[Records for the task — start]
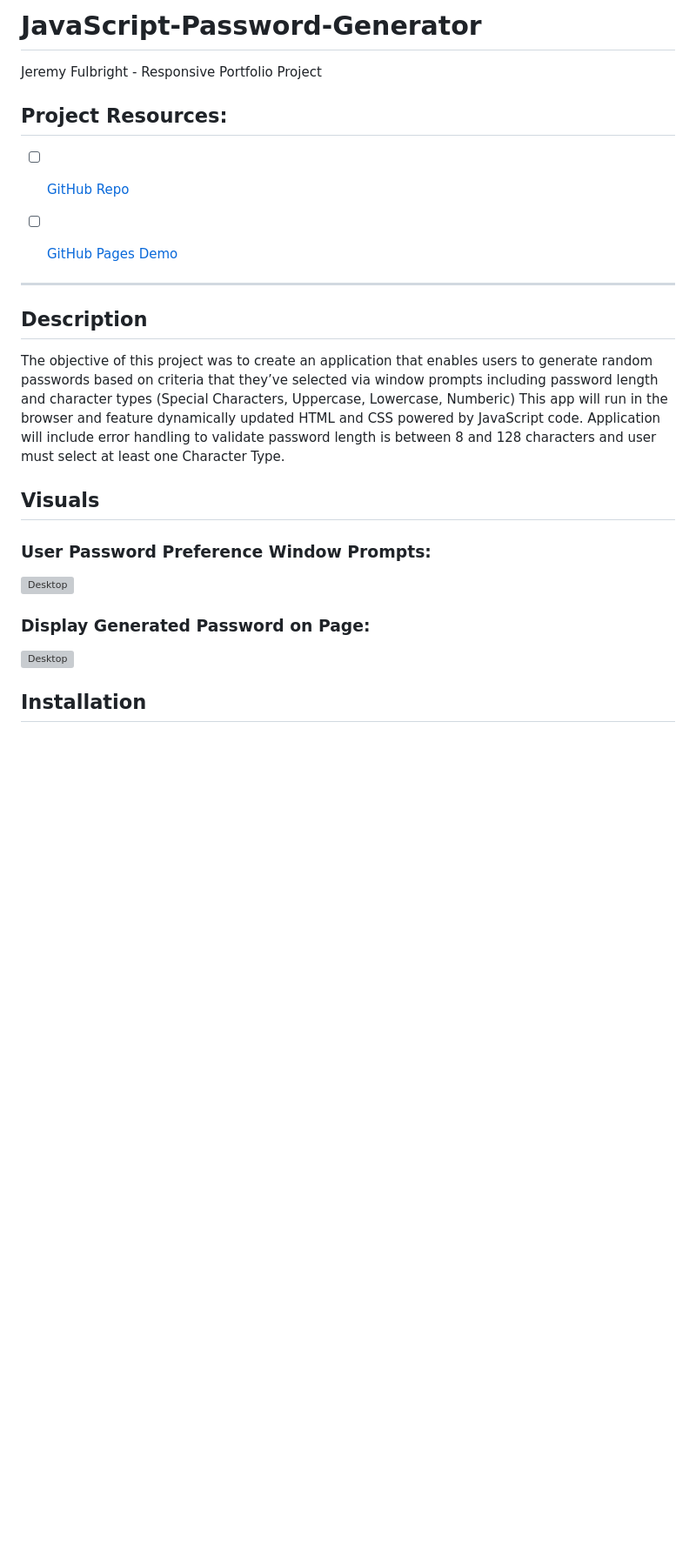
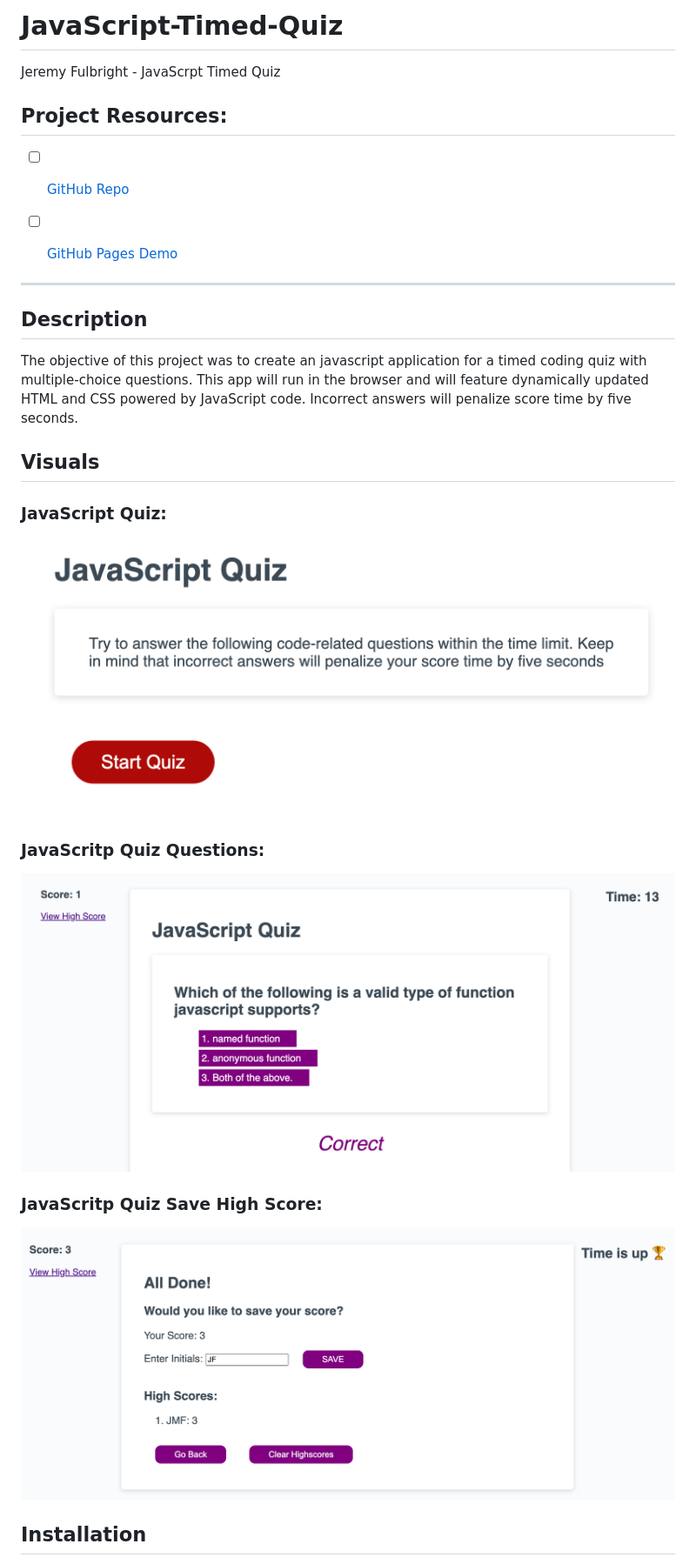
Before and after one commit to jfulbright/Javascript-Quiz, a Markdown page: README.md, the part around the change printed below. Shown: that part at 87% size. Drawn GitHub-style; pictures changed too: assets/images/JavaScriptQuiz-HighScore.png (added), assets/images/JavaScriptQuiz-Questions.png (added), assets/images/JavaScriptQuiz.png (added); blank space fills up the shorter version; grey boxes are pictures that could not be loaded.

```diff
--- a/README.md
+++ b/README.md
@@ -1,5 +1,5 @@
-# JavaScript-Password-Generator
-Jeremy Fulbright - Responsive Portfolio Project
+# JavaScript-Timed-Quiz
+Jeremy Fulbright - JavaScrpt Timed Quiz
 
 ## Project Resources:
 
@@ -12,17 +12,21 @@ Jeremy Fulbright - Responsive Portfolio Project
 
 
 ## Description
-The objective of this project was to create an application that enables users to generate random passwords based on criteria that they’ve selected via window prompts including password length and character types (Special Characters, Uppercase, Lowercase, Numberic) This app will run in the browser and feature dynamically updated HTML and CSS powered by JavaScript code. Application will include error handling to validate password length is between 8 and 128 characters and user must select at least one Character Type.
+The objective of this project was to create an javascript application for a timed coding quiz with multiple-choice questions. This app will run in the browser and will feature dynamically updated HTML and CSS powered by JavaScript code. Incorrect answers will penalize score time by five seconds.
 
 
 ## Visuals
-### User Password Preference Window Prompts:
+### JavaScript Quiz:
 
-![Desktop](assets/images/Password-Gen-Prompts.png "Title")
+![uiz UI](assets/images/JavaScriptQuiz.png "JavaScript Quiz")
 
-### Display Generated Password on Page:
+### JavaScritp Quiz Questions:
 
-![Desktop](assets/images/Password-Gen-UX.png "Title")
+![Quiz UI](assets/images/JavaScriptQuiz-Questions.png "JavaScritp Quiz Questions:")
+
+### JavaScritp Quiz Save High Score:
+
+![uiz UI](assets/images/JavaScriptQuiz-HighScore.png "JavaScritp Quiz Save High Score")
 
 
 ## Installation
```
Also changed, not shown: other parts of README.md (+4 -4 lines), 2 other files.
[Records for the task — finish]
Reproduce the material above in full, exactly, with no images.

# Task solution:
Before and after one commit to jfulbright/Javascript-Quiz, a Markdown page: README.md, the part around the change printed below. Shown: that part at 87% size. Drawn GitHub-style; pictures changed too: assets/images/JavaScriptQuiz-HighScore.png (added), assets/images/JavaScriptQuiz-Questions.png (added), assets/images/JavaScriptQuiz.png (added); blank space fills up the shorter version; grey boxes are pictures that could not be loaded.

```diff
--- a/README.md
+++ b/README.md
@@ -1,5 +1,5 @@
-# JavaScript-Password-Generator
-Jeremy Fulbright - Responsive Portfolio Project
+# JavaScript-Timed-Quiz
+Jeremy Fulbright - JavaScrpt Timed Quiz
 
 ## Project Resources:
 
@@ -12,17 +12,21 @@ Jeremy Fulbright - Responsive Portfolio Project
 
 
 ## Description
-The objective of this project was to create an application that enables users to generate random passwords based on criteria that they’ve selected via window prompts including password length and character types (Special Characters, Uppercase, Lowercase, Numberic) This app will run in the browser and feature dynamically updated HTML and CSS powered by JavaScript code. Application will include error handling to validate password length is between 8 and 128 characters and user must select at least one Character Type.
+The objective of this project was to create an javascript application for a timed coding quiz with multiple-choice questions. This app will run in the browser and will feature dynamically updated HTML and CSS powered by JavaScript code. Incorrect answers will penalize score time by five seconds.
 
 
 ## Visuals
-### User Password Preference Window Prompts:
+### JavaScript Quiz:
 
-![Desktop](assets/images/Password-Gen-Prompts.png "Title")
+![uiz UI](assets/images/JavaScriptQuiz.png "JavaScript Quiz")
 
-### Display Generated Password on Page:
+### JavaScritp Quiz Questions:
 
-![Desktop](assets/images/Password-Gen-UX.png "Title")
+![Quiz UI](assets/images/JavaScriptQuiz-Questions.png "JavaScritp Quiz Questions:")
+
+### JavaScritp Quiz Save High Score:
+
+![uiz UI](assets/images/JavaScriptQuiz-HighScore.png "JavaScritp Quiz Save High Score")
 
 
 ## Installation
```
Also changed, not shown: other parts of README.md (+4 -4 lines), 2 other files.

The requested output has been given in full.